    I can't get past the age differential, though, between 1.5 and 15 and the fact that you had so much more time to attach and to mold his (sorry, I typed her first because of the picture)  behavior, which we will not have.  We're pretty much taking him as he comes with no chance to do the normal moral, intellectual, and behavioral molding that in my opinion MUST be done.

    I think at this point I'm getting a pretty strong sense that I should say no to this placement, or I will be on edge every moment that he's in the house.  I will never be able to relax.  The social worker even said something like, "You won't be able to leave your purse lying around."  Honestly, what kind of life is that?  I don't have lock boxes for every one of the possessions, not to mention the fact that I might have to tell my family and everybody whose home we enter, "Put everything away."  In good conscience I would have to do that.  This purse thing is of course just one example.  In the foster home the boy is in, he is NEVER unsupervised.

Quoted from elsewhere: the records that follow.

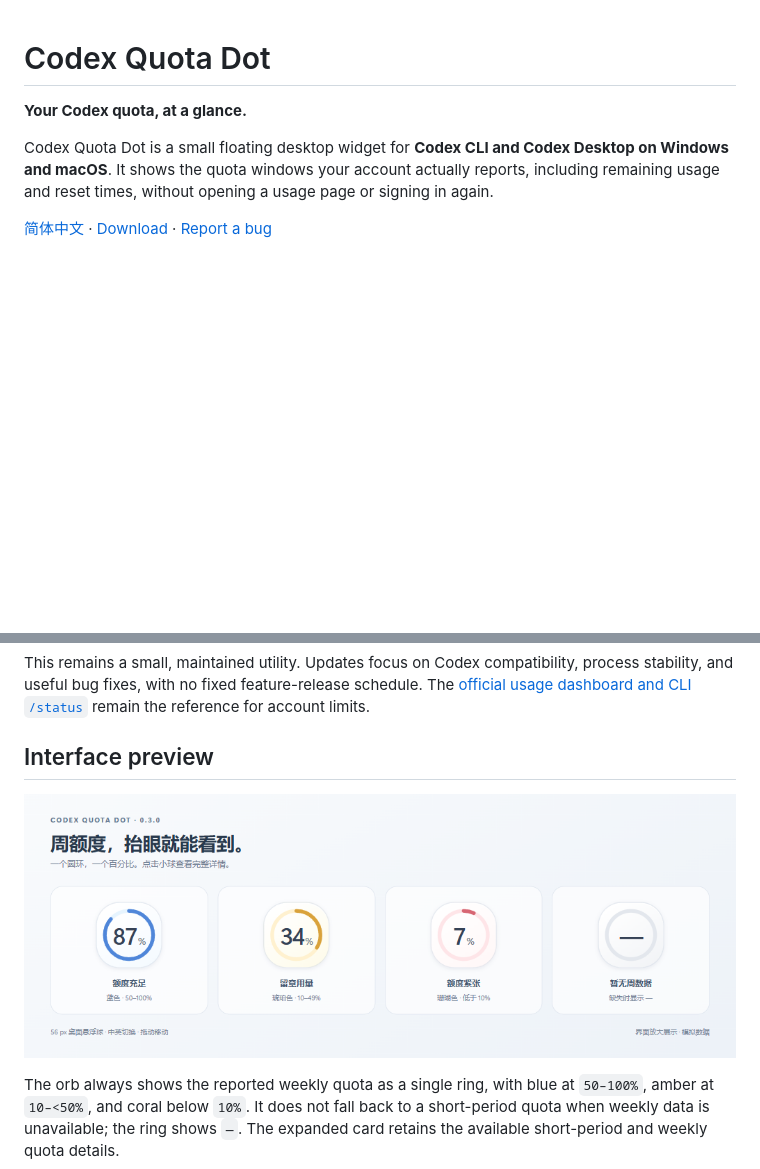
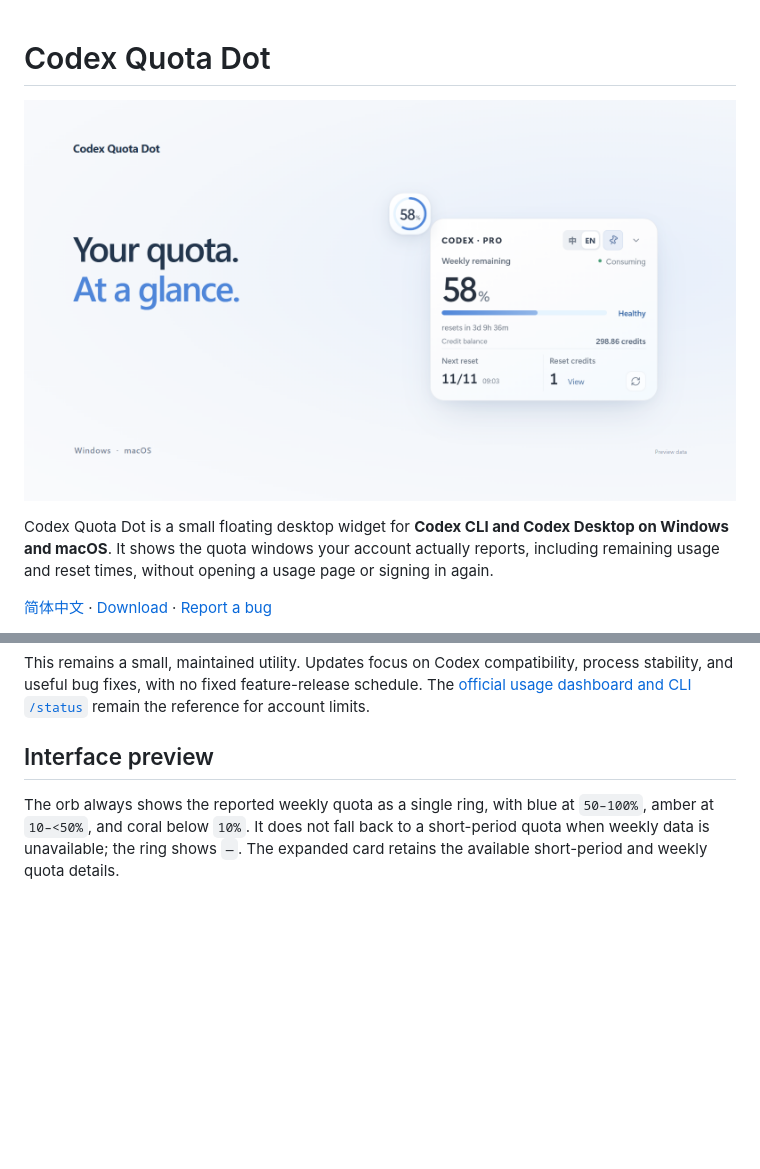
Before and after one commit to Silvren/codex-quota-dot, a Markdown page: README.md, 2 parts joined by grey strips. GitHub-like rendering; pictures changed too: assets/codex-quota-dot-hero.png (added); blank space fills up the shorter version.

```diff
--- a/README.md
+++ b/README.md
@@ -1,6 +1,6 @@
 # Codex Quota Dot
 
-**Your Codex quota, at a glance.**
+![Codex Quota Dot — your quota, at a glance](assets/codex-quota-dot-hero.png)
 
 Codex Quota Dot is a small floating desktop widget for **Codex CLI and Codex Desktop on Windows and macOS**. It shows the quota windows your account actually reports, including remaining usage and reset times, without opening a usage page or signing in again.
 
@@ -21,8 +21,6 @@ If Codex's built-in usage display covers your workflow, you can skip this app. T
 This remains a small, maintained utility. Updates focus on Codex compatibility, process stability, and useful bug fixes, with no fixed feature-release schedule. The [official usage dashboard and CLI `/status`](https://learn.chatgpt.com/docs/pricing#where-can-i-see-my-current-usage-limits) remain the reference for account limits.
 
 ## Interface preview
-
-![Codex Quota Dot v0.3.0: weekly quota ring, using preview data](assets/codex-quota-dot-weekly-orb.png)
 
 The orb always shows the reported weekly quota as a single ring, with blue at `50–100%`, amber at `10–<50%`, and coral below `10%`. It does not fall back to a short-period quota when weekly data is unavailable; the ring shows `—`. The expanded card retains the available short-period and weekly quota details.
 
```
Also changed, not shown: README.zh-CN.md (+1 -3 lines).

    The thing is, we have such a great life.  I don't know that I want it compromised or take the risk.  I found myself checking the ovulation calculator for the first time in awhile.   I think at the very least I might want to lower the age that I agreed to consider.  Right now it's 4-14. 

    Romney-Portman 2012 ORGAN DONOR: DEAL WITH IT. :-) :-)
  • image JulieFe:

    I am really thrilled for you that that worked.  It makes me happy for you and the child.

    I can't get past the age differential, though, between 1.5 and 15 and the fact that you had so much more time to attach and to mold his (sorry, I typed her first because of the picture)  behavior, which we will not have.  We're pretty much taking him as he comes with no chance to do the normal moral, intellectual, and behavioral molding that in my opinion MUST be done.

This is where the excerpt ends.